Why do the incredibly robust “cheap” imported AKs have chrome lined bores , yet some of the expensive and finicky American-made ARs not chrome lined? Well, if you live in a humid climate, it makes a difference. I made the classic error of storing my guns in gun cases. In fact, that’s the worst way to store them as the humidity accumulates inside. One of them had nearly rusted solid in three years.
Thanks to the ministrations of another firearm enthusiast, all my guns are being de-rusted, dipped in preservative oil and mylar bagged along with oxygen absorbents, rust inhibitor tabs and desiccants.
I don’t want to talk about what happened to the barrel of my M21 so just don’t ask. If you live in a humid climate, then consider the PS90. Mostly plastic, hi capacity, very ergonomic.

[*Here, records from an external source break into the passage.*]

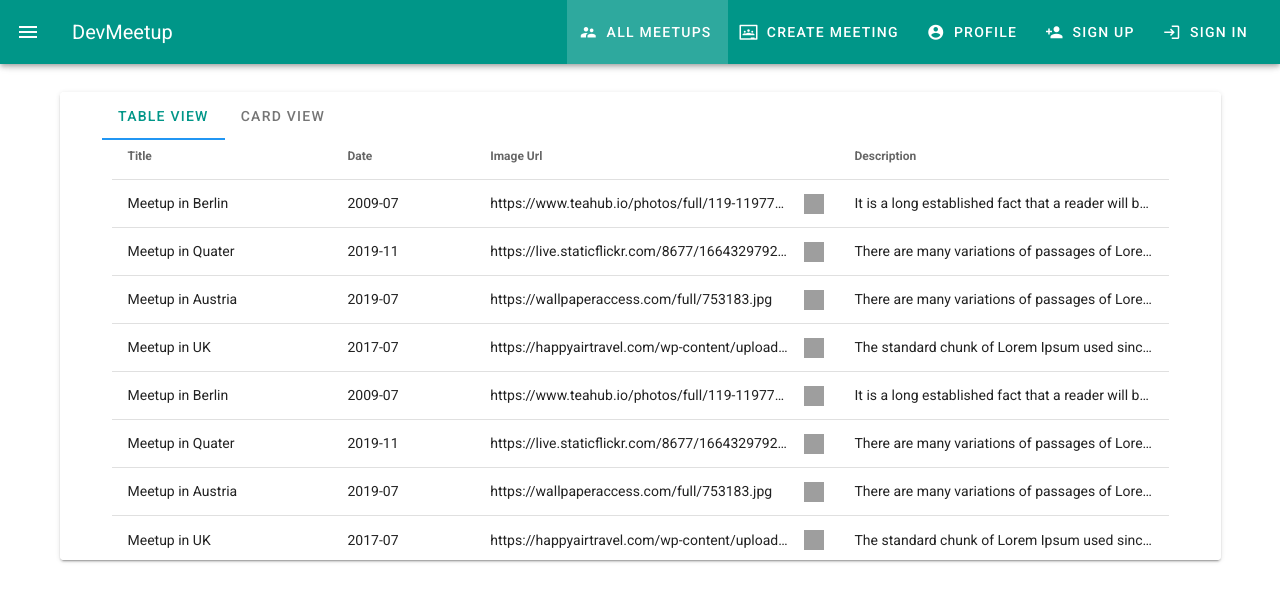
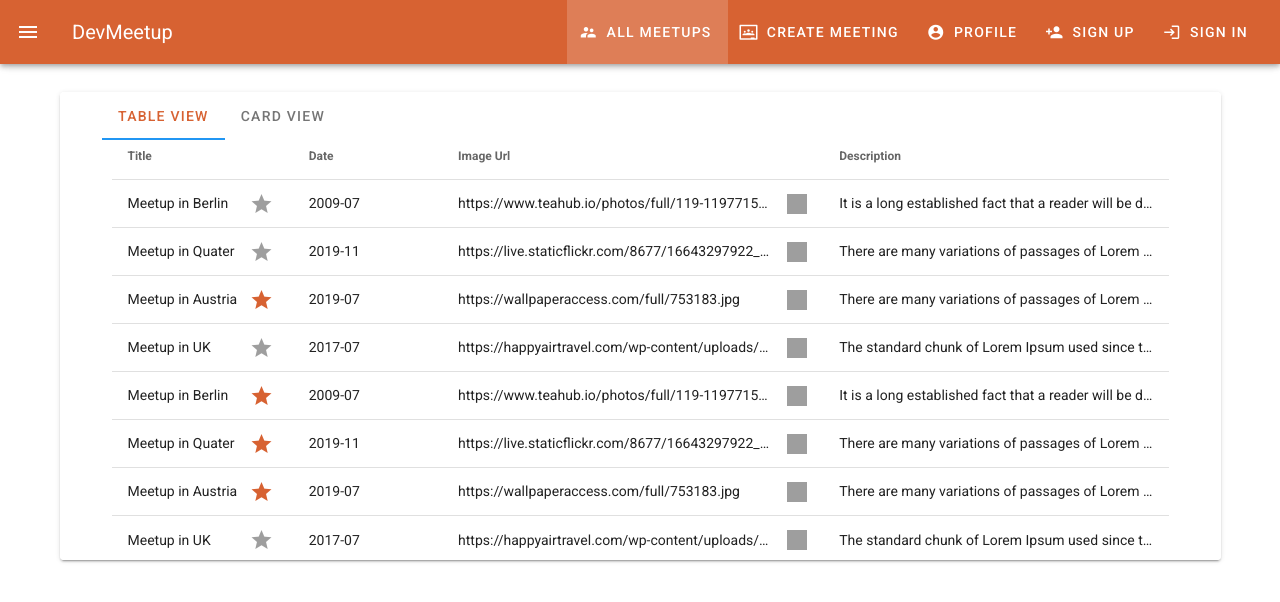
Before and after one commit to SharfarazMahmood/Meetup_webapp, a Vue app: page /meetups in a window 1280 px wide. Shown: the top 602 px of the page. Built offline with nearby package versions, Linux system fonts and the light colour scheme; grey boxes are pictures that could not be loaded.

Commit message:
readme file update

```diff
--- a/src/components/Meetup/Meetups.vue
+++ b/src/components/Meetup/Meetups.vue
@@ -13,6 +13,7 @@
                   <thead>
                     <tr>
                       <th class="text-left titleOrDatetruncate">Title</th>
+                      <th class="text-left ma-0 pa-0"></th>
                       <th class="text-left titleOrDatetruncate">Date</th>
                       <th class="text-left imgUrlOrdescriptiontruncate">
                         Image Url
@@ -29,8 +30,21 @@
                       :key="item.id"
                       @click="goToMeetupDetails(item.id)"
                     >
-                      <td class="titleOrDatetruncate">{{ item.title }}</td>
-                      <td class="titleOrDatetruncate">{{ item.date }}</td>
+                      <td class="titletruncate mr-0 pr-0">
+                        {{ item.title }}
+                      </td>
+                      <td class="ma-0 pa-0">
+                        <v-icon
+                          class="ma-0 pa-0"
+                          :disabled="item.setReminder"
+                          color="primary"
+                          height="16px"
+                          width="16px"
+                        >
+                          mdi-star
+                        </v-icon>
+                      </td>
+                      <td class="Datetruncate">{{ item.date }}</td>
                       <td class="imgUrlOrdescriptiontruncate">
                         {{ item.imageUrl }}
                       </td>
@@ -107,13 +121,6 @@
 
 <script>
 export default {
-  data() {
-    return {
-      tab: null,
-      items: ["Table View", "Card view"],
-      text: "Lorem ipsum dolor sit amet, consectetur adipiscing elit, sed do eiusmod tempor incididunt ut labore et dolore magna aliqua. Ut enim ad minim veniam, quis nostrud exercitation ullamco laboris nisi ut aliquip ex ea commodo consequat.",
-    };
-  },
   methods: {
     goToMeetupDetails(id) {
       console.log(id);
@@ -129,8 +136,16 @@ export default {
 </script>
 
 <style>
-.titleOrDatetruncate {
-  max-width: 10vw;
+.titletruncate {
+  max-width: 6vw;
+  white-space: nowrap;
+  overflow: hidden;
+  overflow-x: hidden;
+  text-overflow: ellipsis;
+}
+
+.Datetruncate {
+  max-width: 8vw;
   white-space: nowrap;
   overflow: hidden;
   overflow-x: hidden;
--- a/src/plugins/vuetify.js
+++ b/src/plugins/vuetify.js
@@ -11,8 +11,8 @@ export default new Vuetify({
     dark: false,
     themes: {
       light: {
-        primary: colors.teal,
-        secondary: colors.grey.darken1,
+        primary: "#d76232",
+        secondary: "#50aadf",
         accent: colors.shades.black,
         info: colors.lightBlue,
         error: colors.red.accent3,
@@ -20,8 +20,8 @@ export default new Vuetify({
         warning: "#FFC107",
       },
       dark: {
-        primary: colors.teal,
-        secondary: colors.grey.darken1,
+        primary: "#d76232",
+        secondary: "#50aadf",
         accent: colors.shades.black,
         info: colors.lightBlue,
         error: colors.red.accent3,
--- a/src/store/index.js
+++ b/src/store/index.js
@@ -13,6 +13,7 @@ export default new Vuex.Store({
           "https://www.teahub.io/photos/full/119-1197715_format-hd-42nd-street-photo.jpg",
         location: "Berlin",
         date: "2009-07",
+        setReminder: true,
         description:
           "It is a long established fact that a reader will be distracted by the readable content of a page when looking at its layout. The point of using Lorem Ipsum is that it has a more-or-less normal distribution of letters, as opposed to using 'Content here, content here', making it look like readable English. Many desktop publishing packages and web page editors now use Lorem Ipsum as their default model text, and a search for 'lorem ipsum' will uncover many web sites still in their infancy. Various versions have evolved over the years, sometimes by accident, sometimes on purpose (injected humour and the like).",
       },
@@ -22,6 +23,7 @@ export default new Vuex.Store({
         imageUrl:
           "https://live.staticflickr.com/8677/16643297922_714055b69c_b.jpg",
         location: "Berlin",
+        setReminder: true,
         date: "2019-11",
         description:
           "There are many variations of passages of Lorem Ipsum available, but the majority have suffered alteration in some form, by injected humour, or randomised words which don't look even slightly believable. If you are going to use a passage of Lorem Ipsum, you need to be sure there isn't anything embarrassing hidden in the middle of text. All the Lorem Ipsum generators on the Internet tend to repeat predefined chunks as necessary, making this the first true generator on the Internet. It uses a dictionary of over 200 Latin words, combined with a handful of model sentence structures, to generate Lorem Ipsum which looks reasonable. The generated Lorem Ipsum is therefore always free from repetition, injected humour, or non-characteristic words etc.",
@@ -31,6 +33,7 @@ export default new Vuex.Store({
         title: "Meetup in Austria",
         imageUrl: "https://wallpaperaccess.com/full/753183.jpg",
         location: "Austria",
+        setReminder: false,
         date: "2019-07",
         description:
           "There are many variations of passages of Lorem Ipsum available, but the majority have suffered alteration in some form, by injected humour, or randomised words which don't look even slightly believable. If you are going to use a passage of Lorem Ipsum, you need to be sure there isn't anything embarrassing hidden in the middle of text. All the Lorem Ipsum generators on the Internet tend to repeat predefined chunks as necessary, making this the first true generator on the Internet. It uses a dictionary of over 200 Latin words, combined with a handful of model sentence structures, to generate Lorem Ipsum which looks reasonable. The generated Lorem Ipsum is therefore always free from repetition, injected humour, or non-characteristic words etc.",
@@ -41,6 +44,7 @@ export default new Vuex.Store({
         imageUrl:
           "https://happyairtravel.com/wp-content/uploads/2019/10/Why-You-Should-Visit-Italy.jpg",
         location: "UK",
+        setReminder: true,
         date: "2017-07",
         description:
           'The standard chunk of Lorem Ipsum used since the 1500s is reproduced below for those interested. Sections 1.10.32 and 1.10.33 from "de Finibus Bonorum et Malorum" by Cicero are also reproduced in their exact original form, accompanied by English versions from the 1914 translation by H. Rackham.',
@@ -51,6 +55,7 @@ export default new Vuex.Store({
         imageUrl:
           "https://www.teahub.io/photos/full/119-1197715_format-hd-42nd-street-photo.jpg",
         location: "Berlin",
+        setReminder: false,
         date: "2009-07",
         description:
           "It is a long established fact that a reader will be distracted by the readable content of a page when looking at its layout. The point of using Lorem Ipsum is that it has a more-or-less normal distribution of letters, as opposed to using 'Content here, content here', making it look like readable English. Many desktop publishing packages and web page editors now use Lorem Ipsum as their default model text, and a search for 'lorem ipsum' will uncover many web sites still in their infancy. Various versions have evolved over the years, sometimes by accident, sometimes on purpose (injected humour and the like).",
@@ -61,6 +66,7 @@ export default new Vuex.Store({
         imageUrl:
           "https://live.staticflickr.com/8677/16643297922_714055b69c_b.jpg",
         location: "Berlin",
+        setReminder: false,
         date: "2019-11",
         description:
           "There are many variations of passages of Lorem Ipsum available, but the majority have suffered alteration in some form, by injected humour, or randomised words which don't look even slightly believable. If you are going to use a passage of Lorem Ipsum, you need to be sure there isn't anything embarrassing hidden in the middle of text. All the Lorem Ipsum generators on the Internet tend to repeat predefined chunks as necessary, making this the first true generator on the Internet. It uses a dictionary of over 200 Latin words, combined with a handful of model sentence structures, to generate Lorem Ipsum which looks reasonable. The generated Lorem Ipsum is therefore always free from repetition, injected humour, or non-characteristic words etc.",
@@ -70,6 +76,7 @@ export default new Vuex.Store({
         title: "Meetup in Austria",
         imageUrl: "https://wallpaperaccess.com/full/753183.jpg",
         location: "Austria",
+        setReminder: false,
         date: "2019-07",
         description:
           "There are many variations of passages of Lorem Ipsum available, but the majority have suffered alteration in some form, by injected humour, or randomised words which don't look even slightly believable. If you are going to use a passage of Lorem Ipsum, you need to be sure there isn't anything embarrassing hidden in the middle of text. All the Lorem Ipsum generators on the Internet tend to repeat predefined chunks as necessary, making this the first true generator on the Internet. It uses a dictionary of over 200 Latin words, combined with a handful of model sentence structures, to generate Lorem Ipsum which looks reasonable. The generated Lorem Ipsum is therefore always free from repetition, injected humour, or non-characteristic words etc.",
@@ -80,6 +87,7 @@ export default new Vuex.Store({
         imageUrl:
           "https://happyairtravel.com/wp-content/uploads/2019/10/Why-You-Should-Visit-Italy.jpg",
         location: "UK",
+        setReminder: true,
         date: "2017-07",
         description:
           'The standard chunk of Lorem Ipsum used since the 1500s is reproduced below for those interested. Sections 1.10.32 and 1.10.33 from "de Finibus Bonorum et Malorum" by Cicero are also reproduced in their exact original form, accompanied by English versions from the 1914 translation by H. Rackham.',
```
Also changed, not shown: 1 other file (tests, documents, lock files or other folders).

I also learned about the weight limitations of gamma seals. I just noticed that when I put ammo in five gallon buckets with Gamma seal ls on them, if I go over three buckets high, the bottom seal breaks and falls into the bucket. Now I limit it to two high and only lightweight buckets on top. – SF in Hawaii
JWR Replies: Thanks for being so frank. Perhaps other readers learn from your mistakes and avoid some costly problems.
A humid climate dictates extreme vigilance for gun storage. Here is my general guidance:
1.) Clean thoroughly, lubricate heavily, an a inspect frequently.
2.) If storing guns in a vault or a wall cache, invest in a Golden Rod dehumidifier. But don’t expect it to be a miracle panacea. Mark your calendar with reminders for monthly inspections!
3.) Never, ever use a muzzle cap for more than an hour or two. They are for use in the field, not for storage!
4.) R.I.G., silica gel, and and VCI paper are your friends.
5.) If you use grease or a heavy coating of oil in a gun bore and/or its chamber, then be sure to tag the gun with a prominent reminder to yourself to remove the grease it before firing. (Not doing so can be a safety hazard!)
5.) Do NOT use oxygen absorbing packets for gun storage! These are designed specifically to kill insect larvae in stored food. These packets use a chemical reaction of moisture, salt, and ferric oxide (rust!) to consume the oxygen in a confined space. These packets can be bad news for stored guns. Instead, I recommend that you use silica gel to prevent rust. Silica gel packets also have the advantage that they can be re-used many times if you dry them out in an oven or a dehydrator overnight. (Since they employ a chemical reduction process, oxygen absorbing packets can only be used once.)